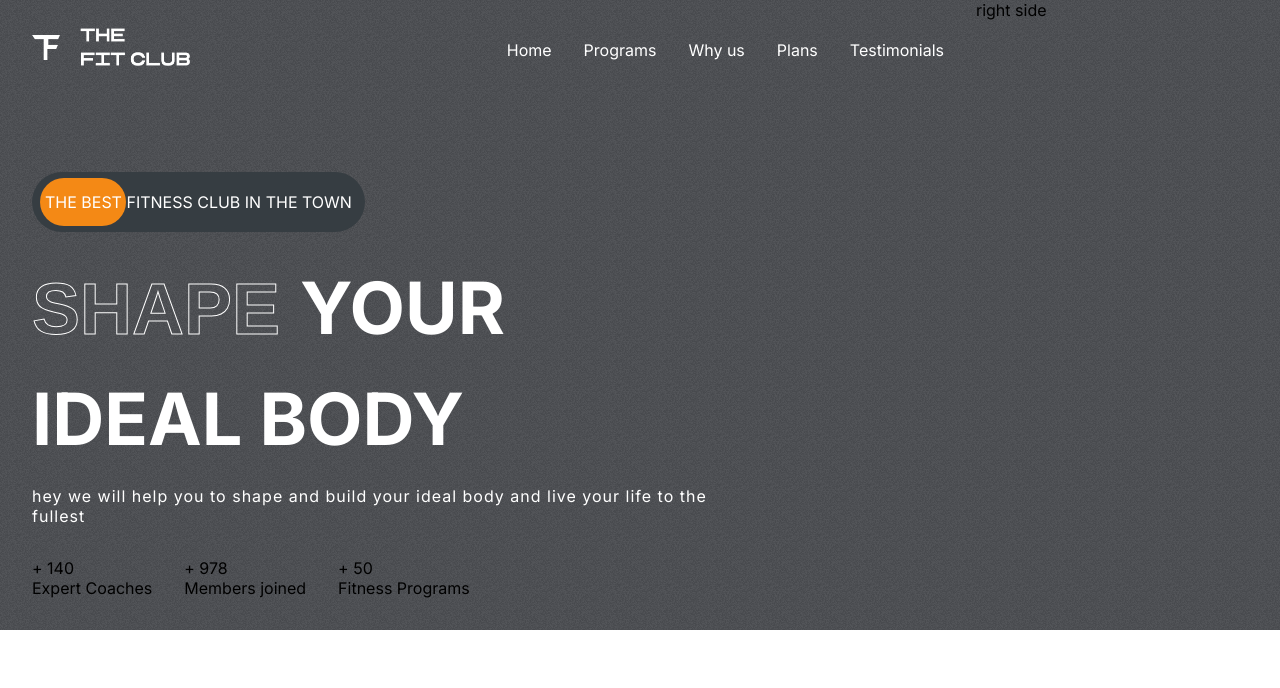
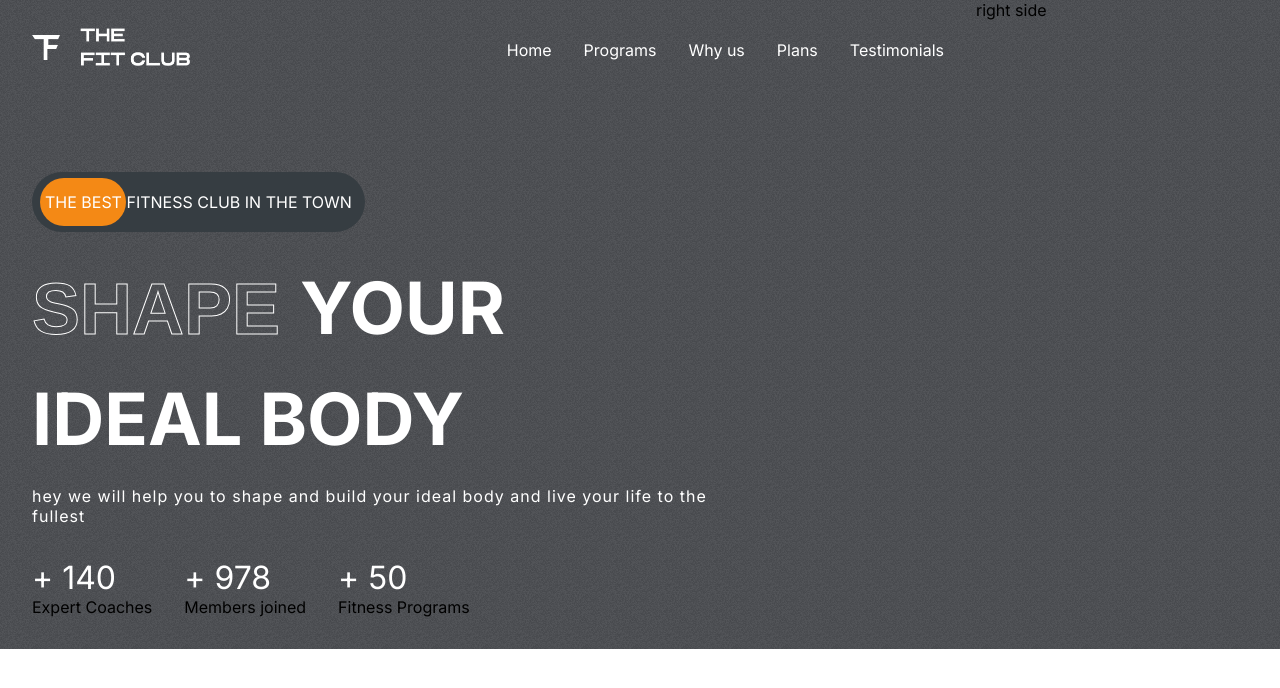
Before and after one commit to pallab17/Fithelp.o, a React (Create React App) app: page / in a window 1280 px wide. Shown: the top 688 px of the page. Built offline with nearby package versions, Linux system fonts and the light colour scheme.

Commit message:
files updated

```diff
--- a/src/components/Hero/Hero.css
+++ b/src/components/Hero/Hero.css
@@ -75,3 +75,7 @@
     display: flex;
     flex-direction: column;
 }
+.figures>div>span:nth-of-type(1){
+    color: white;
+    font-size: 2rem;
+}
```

·····

• _WHAT THE EXERCISE ASKS_: Lines in the records above that carry the word "Hero" are to be located and copied.

• _RESULT BELOW_:
--- a/src/components/Hero/Hero.css
+++ b/src/components/Hero/Hero.css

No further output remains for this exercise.